Should You Put Reverb on Bass?
Putting reverb on bass: we take a closer look at the debate
Bass and reverb are two key components of producing and mixing electronic music. But can they be combined? There is a long standing belief that adding reverb to bass is engineering blasphemy, and a sure fire way to muddy your mixes. Is this still the case today, or can the careful application of reverb to bass actually improve the quality of your mixes?
In this clip taken from his FaderPro The Science of Sound: Reverb course, Jono Buchanan describes the reverb on bass issue as a myth when it comes to modern music production techniques.
In the beginning, there was bass…
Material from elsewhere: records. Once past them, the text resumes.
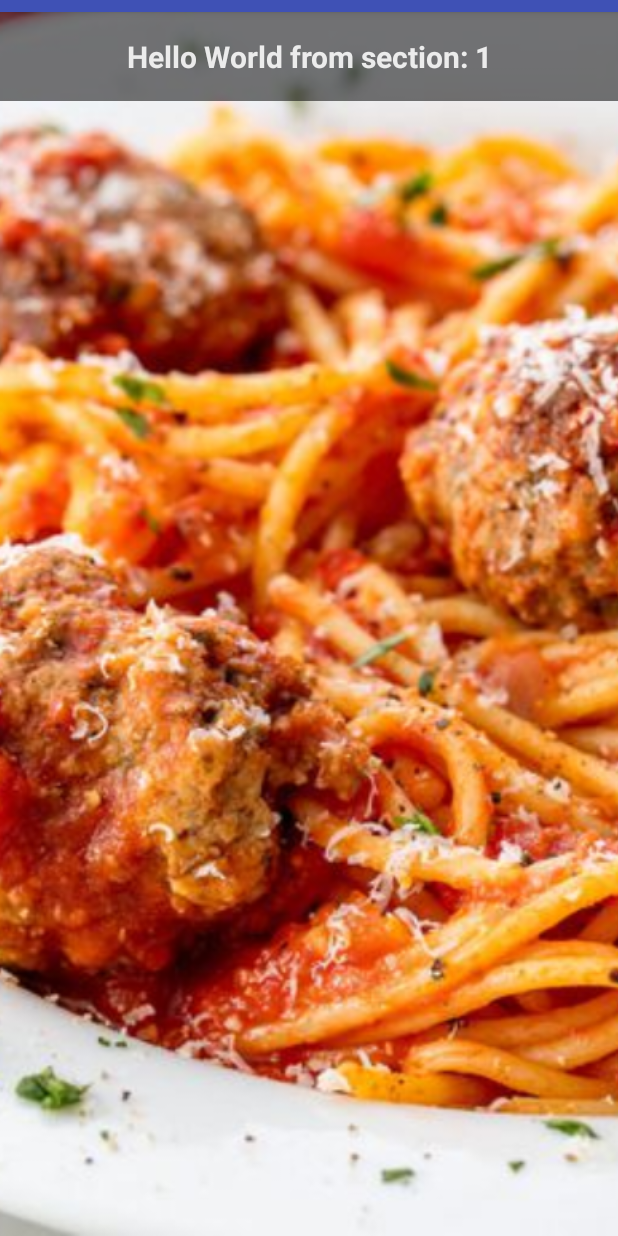
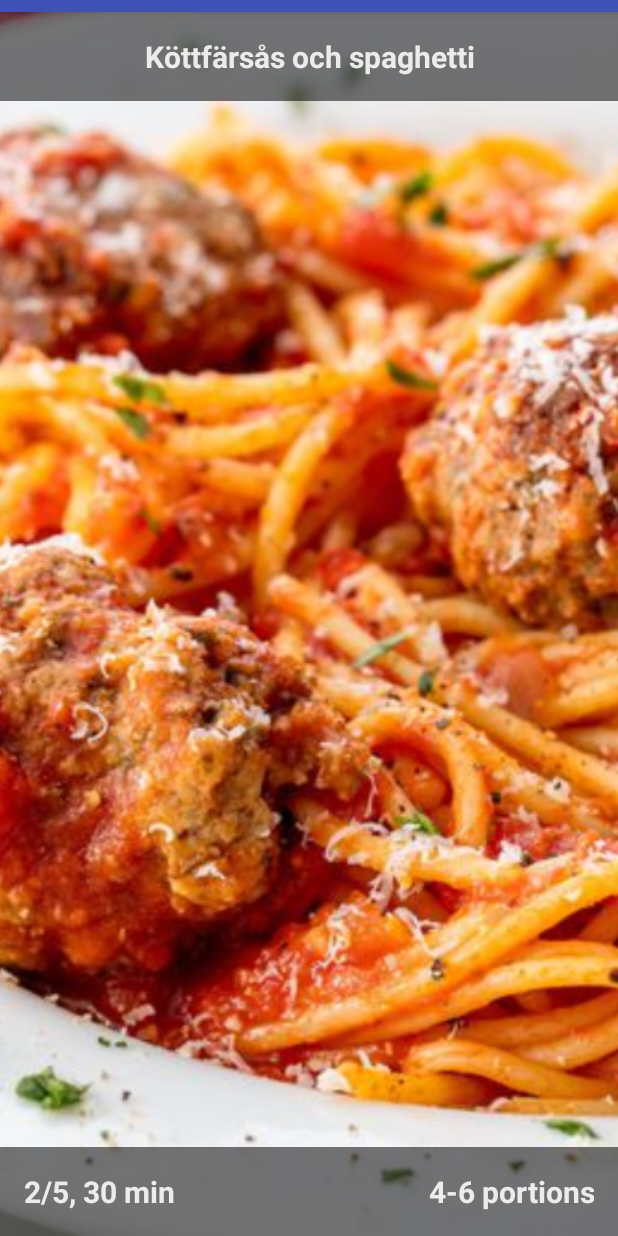
Before and after one commit to nsfan666666/Sous_Chef, an Android app: the screen it shows after launch (RecipeChooser), on a phone screen of 412 x 824 dp. Run offline under Robolectric (Android 15) with nearby library versions, the phone set to English and light mode, and no system bars; 1 statement that could not run was skipped.

Commit message:
Recipe details

```diff
--- a/app/build.gradle
+++ b/app/build.gradle
@@ -4,7 +4,7 @@ android {
     compileSdkVersion 27
     defaultConfig {
         applicationId "com.souschef.sork.sous_chef"
-        minSdkVersion 14
+        minSdkVersion 17
         targetSdkVersion 27
         versionCode 1
         versionName "1.0"
--- a/app/src/main/java/com/souschef/sork/sous_chef/RecipeChooser.java
+++ b/app/src/main/java/com/souschef/sork/sous_chef/RecipeChooser.java
@@ -137,8 +137,6 @@ public class RecipeChooser extends AppCompatActivity {
         public View onCreateView(LayoutInflater inflater, ViewGroup container,
                                  Bundle savedInstanceState) {
             View rootView = inflater.inflate(R.layout.fragment_recipe_chooser, container, false);
-            TextView textView = (TextView) rootView.findViewById(R.id.section_label);
-            textView.setText(getString(R.string.section_format, getArguments().getInt(ARG_SECTION_NUMBER)));
 
             int sectionNumber = getArguments().getInt(ARG_SECTION_NUMBER) - 1;
 
@@ -147,6 +145,16 @@ public class RecipeChooser extends AppCompatActivity {
                 Recipe recipe = recipeList.get(sectionNumber);
                 if(recipe != null) {
                     cover.setImageBitmap(recipe.cover);
+                    TextView recipeName = (TextView) rootView.findViewById(R.id.recipe);
+                    recipeName.setText(recipe.name);
+
+                    TextView leftContent = (TextView) rootView.findViewById(R.id.left);
+                    String leftContentText = recipe.difficulty + "/5, " + recipe.time;
+                    leftContent.setText(leftContentText);
+
+                    TextView rightContent = (TextView) rootView.findViewById(R.id.right);
+                    String rightContentText = recipe.portions + " portions";
+                    rightContent.setText(rightContentText);
                 }
             }
 
--- a/app/src/main/res/layout/fragment_recipe_chooser.xml
+++ b/app/src/main/res/layout/fragment_recipe_chooser.xml
@@ -15,9 +15,7 @@
             android:layout_width="match_parent"
             android:layout_height="match_parent"
             android:scaleType="centerCrop"
-            android:src="@mipmap/ic_launcher"
-            tools:layout_editor_absoluteX="131dp"
-            tools:layout_editor_absoluteY="108dp" />
+            android:src="@mipmap/ic_launcher" />
 
         <LinearLayout
             android:id="@+id/name_container"
@@ -28,21 +26,59 @@
             android:orientation="vertical">
 
             <TextView
-                android:id="@+id/section_label"
+                android:id="@+id/recipe"
                 android:layout_width="match_parent"
                 android:layout_height="wrap_content"
                 android:layout_marginBottom="@dimen/activity_vertical_margin"
                 android:layout_marginEnd="@dimen/activity_horizontal_margin"
                 android:layout_marginStart="@dimen/activity_horizontal_margin"
                 android:layout_marginTop="@dimen/activity_vertical_margin"
-                tools:layout_constraintLeft_creator="1"
-                tools:layout_constraintTop_creator="1"
                 android:text="Recipe:"
                 android:textSize="20dp"
                 android:textStyle="bold"
                 android:textAlignment="center"
                 android:textColor="#DDFFFFFF"/>
         </LinearLayout>
+
+        <LinearLayout
+            android:id="@+id/bottom_container"
+            android:layout_width="match_parent"
+            android:layout_height="wrap_content"
+            android:layout_alignBottom="@id/cover"
+            android:background="#88000000"
+            android:orientation="horizontal">
+
+            <TextView
+                android:id="@+id/left"
+                android:layout_width="wrap_content"
+                android:layout_height="wrap_content"
+                android:layout_marginBottom="@dimen/activity_vertical_margin"
+                android:layout_marginEnd="@dimen/activity_horizontal_margin"
+                android:layout_marginStart="@dimen/activity_horizontal_margin"
+                android:layout_marginTop="@dimen/activity_vertical_margin"
+                android:text="y/5, x min"
+                android:textSize="20dp"
+                android:textStyle="bold"
+                android:textColor="#DDFFFFFF"/>
+
+            <TextView
+                android:id="@+id/right"
+                android:layout_width="match_parent"
+                android:layout_height="wrap_content"
+                android:layout_marginBottom="@dimen/activity_vertical_margin"
+                android:layout_marginEnd="@dimen/activity_horizontal_margin"
+                android:layout_marginStart="@dimen/activity_horizontal_margin"
+                android:layout_marginTop="@dimen/activity_vertical_margin"
+                android:text="x-y portions"
+                android:textSize="20dp"
+                android:textStyle="bold"
+                android:textAlignment="textEnd"
+                android:textColor="#DDFFFFFF"/>
+
+        </LinearLayout>
+
+
+
     </RelativeLayout>
 
 </android.support.constraint.ConstraintLayout>
```
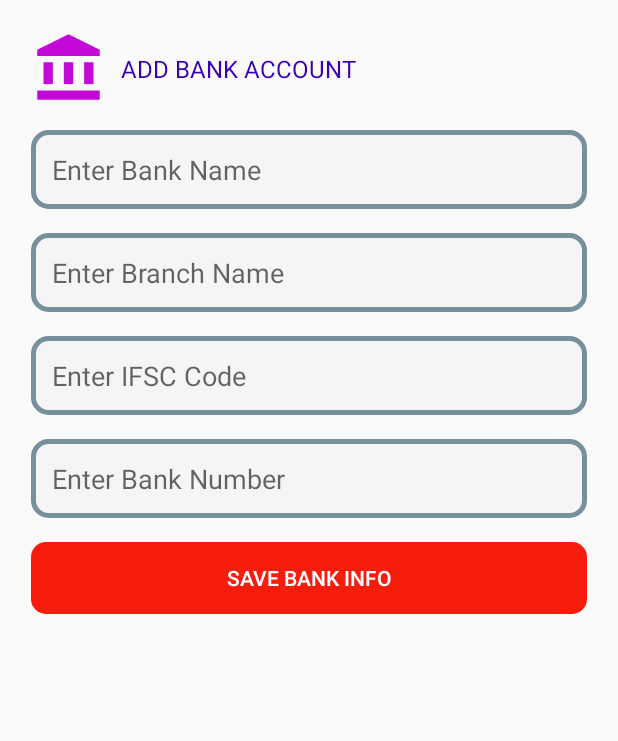
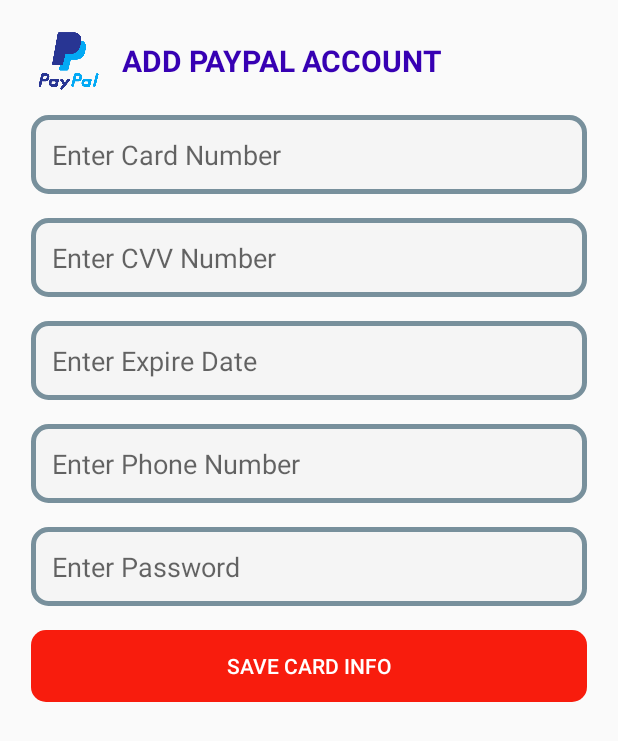
Before and after one commit to ali9733/ExpenseManager, an Android app: the layout custom_paypal_dialog.xml on its own in the app's theme, with its tools: preview values and no code run, on a phone screen of 412 x 824 dp. Shown: the top 741 px of the screen. Run offline under Robolectric (Android 15) with nearby library versions, the phone set to English and light mode, and no system bars.

Commit message:
add new layout for payment method and design is complete

```diff
--- a/app/src/main/res/layout/custom_paypal_dialog.xml
+++ b/app/src/main/res/layout/custom_paypal_dialog.xml
@@ -35,77 +35,92 @@
 
                 <ImageView
                     android:layout_width="50dp"
-                    android:layout_height="50dp"
-                    android:src="@drawable/bank" />
+                    android:layout_height="40dp"
+                    android:src="@drawable/paypal" />
 
                 <TextView
+                    android:textAlignment="center"
+                    android:textStyle="bold"
                     android:layout_marginLeft="10dp"
                     android:layout_width="wrap_content"
                     android:layout_height="wrap_content"
-                    android:text="ADD BANK ACCOUNT"
+                    android:text="ADD PAYPAL ACCOUNT"
                     android:textColor="@color/purple_700"
-                    android:textSize="16sp" />
+                    android:textSize="20sp" />
 
 
             </LinearLayout>
 
 
             <EditText
-                android:id="@+id/et_bank_name_id"
+                android:id="@+id/et_paypal_card_number_id"
                 android:layout_width="match_parent"
                 android:layout_height="wrap_content"
                 android:layout_marginTop="16dp"
                 android:background="@drawable/unselected_btn"
-                android:hint="Enter Bank Name"
-                android:inputType="text"
+                android:hint="Enter Card Number"
+                android:inputType="number"
                 android:padding="14dp"/>
 
             <EditText
-                android:id="@+id/et_branch_name_id"
+                android:id="@+id/et_paypal_card_cvv_id"
                 android:layout_width="match_parent"
                 android:layout_height="wrap_content"
                 android:layout_marginTop="16dp"
                 android:background="@drawable/unselected_btn"
-                android:hint="Enter Branch Name"
-                android:inputType="text"
+                android:hint="Enter CVV Number"
+                android:inputType="number"
                 android:padding="14dp"
                 app:layout_constraintEnd_toEndOf="parent"
                 app:layout_constraintStart_toStartOf="parent"
                 app:layout_constraintTop_toBottomOf="@+id/editText" />
 
             <EditText
-                android:id="@+id/et_ifsc_code_id"
+                android:id="@+id/et_paypal_card_expiry_id"
                 android:layout_width="match_parent"
                 android:layout_height="wrap_content"
                 android:layout_marginTop="16dp"
                 android:background="@drawable/unselected_btn"
-                android:hint="Enter IFSC Code"
-                android:inputType="text"
+                android:hint="Enter Expire Date"
+                android:inputType="number"
                 android:padding="14dp"
                 app:layout_constraintEnd_toEndOf="parent"
                 app:layout_constraintStart_toStartOf="parent"
                 app:layout_constraintTop_toBottomOf="@+id/editText2" />
 
             <EditText
-                android:id="@+id/et_bank_number_id"
+                android:id="@+id/et_paypal_phone_number_id"
                 android:layout_width="match_parent"
                 android:layout_height="wrap_content"
                 android:layout_marginTop="16dp"
                 android:background="@drawable/unselected_btn"
-                android:hint="Enter Bank Number"
+                android:hint="Enter Phone Number"
                 android:inputType="number"
                 android:padding="14dp"
                 app:layout_constraintEnd_toEndOf="parent"
                 app:layout_constraintStart_toStartOf="parent"
                 app:layout_constraintTop_toBottomOf="@+id/editText3" />
 
+            <EditText
+                android:id="@+id/et_paypal_password_id"
+                android:layout_width="match_parent"
+                android:layout_height="wrap_content"
+                android:layout_marginTop="16dp"
+                android:background="@drawable/unselected_btn"
+                android:hint="Enter Password"
+                android:inputType="numberPassword"
+                android:padding="14dp"
+                app:layout_constraintEnd_toEndOf="parent"
+                app:layout_constraintStart_toStartOf="parent"
+                app:layout_constraintTop_toBottomOf="@+id/editText3"/>
+
             <Button
-                android:id="@+id/save_bank_btn_id"
+                android:id="@+id/save_paypal_btn_id"
                 android:layout_width="match_parent"
                 android:layout_height="wrap_content"
                 android:layout_marginTop="16dp"
                 android:background="@drawable/btn_deisgn"
-                android:text="Save bank info"
+                android:text="Save card info"
                 android:textColor="@color/white"
                 app:layout_constraintEnd_toEndOf="parent"
                 app:layout_constraintStart_toStartOf="parent"
```
Also changed, not shown: app/src/main/res/layout/custom_paytm_dialog.xml (+31 -18 lines), app/src/main/res/layout/custom_phonepay_dialog.xml (+28 -15 lines).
Where did the blanket rule of no reverb on bass originate from? Historically, applying reverb to bass wasn’t considered a production faux pas because of how it sounded, but because of its effect on the playback of vinyl records.
Reverb tends to be a stereo effect, so applying it to low frequency sounds that were intended to be mono can create phasing issues, which could cause the needle of a record player to jump out of a record’s groove. To avoid this issue, studio engineers were reluctant to even mention reverb and bass in the same sentence, and so the reputation stuck.
Why reverb on bass DOESN’T work
There are some downsides to using reverb on bass which still apply today, though. When played back on a mono sound system, the phasing issues mentioned above can result in an acoustic occurrence known as phase cancellation. This means that sounds can become quiet or even silent when played back on mobile phones or portable speakers, and even on some club systems.
The kick and bass are fundamental components of electronic music, so it’s important to give them the impact they need in a club environment. When a sound contains stereo information, the left and right speakers need to play different things to each other in order to present the signal as stereo.
Mono sounds however, cause both the left and right speakers to play the same audio back simultaneously, giving them more power. Adding a stereo effect such as reverb to the kick or bass parts of your track could then reduce the prominence of those elements.
When applied too heavily, reverb can be prone to washing out a mix and causing it to sound clouded and muddy. This is particularly true for reverbs that contain low frequency information. Reverb can also create the perception of a sound appearing to be further away, thus reducing its clarity. While this can be a useful technique to create contrast in mixes, lower frequencies can be more challenging for the human ear to determine, so the goal is often to increase bass’ clarity rather than decrease it.
Why reverb on bass DOES work
But what about the advantages of adding reverb to your bass? As with any other part of your track, reverb can add depth to your bass when used correctly. As mentioned above, this might not be desirable for short, plucky basses that you want to be tight and punchy. However, for legato style basses such as a Reese bass, reverb may help to create a sense of depth in your mix.
A common method of glueing tracks together during the mixing process is to use reverb on a return channel, allowing you to send varying amounts of different elements to the same reverb. Consider how a live band sounds in a music venue – every part of the sound is going to be subject to the same natural room acoustics, including the bass.
By the same token, subtly sending your bass along with other elements to a reverb return can help to incorporate it with other instruments in a natural and cohesive way.
Mixing techniques for reverb on bass
It is worth prefacing this section by saying that as with all music production concepts, there is no hard and fast rule to mixing reverb. And even if there was, rules are made to be broken, right? If something sounds good to you, go with it. Having said that, there are a number of tools and music production techniques that allow you to apply reverb to your bass in a controlled way that doesn’t completely trash your mix.
Many reverbs have an integrated EQ at the input of the effect which allows you to control which frequencies the reverb is applied to. Cutting the low frequencies on the way into the reverb means that the effect will be applied to only the upper frequencies and harmonics of the signal. This brings with it the advantages of applying reverb to bass, without the disadvantage of causing phase issues and muddiness.
It is worth noting that this technique will not work on bass sounds such as sub basses that have no upper harmonic content, as cutting the low frequencies will essentially remove all of the audio information.
Other reverbs contain controls that allow you to independently adjust the decay times of different frequencies, allowing you to have a shorter decay time for low frequencies and a longer decay time for higher frequencies.
In the case of FabFilter Pro-R, this is achieved with a separate parametric EQ control that sets a decay rate percentage of the full decay time. Valhalla’s VintageVerb works similarly, but has crossover and multiplier controls, so you can set the frequency below which the decay time will be multiplied, and how much it will be multiplied by. This additional control over your reverb decay times can help to avoid unhelpful clouding of your mixes, particularly at the lower end of the frequency spectrum.
Learn how best to use reverb
If you want an in-depth guide to reverb and how to apply it to your own tracks, check out Jono Buchanan’s full course The Science of Sound: Reverb.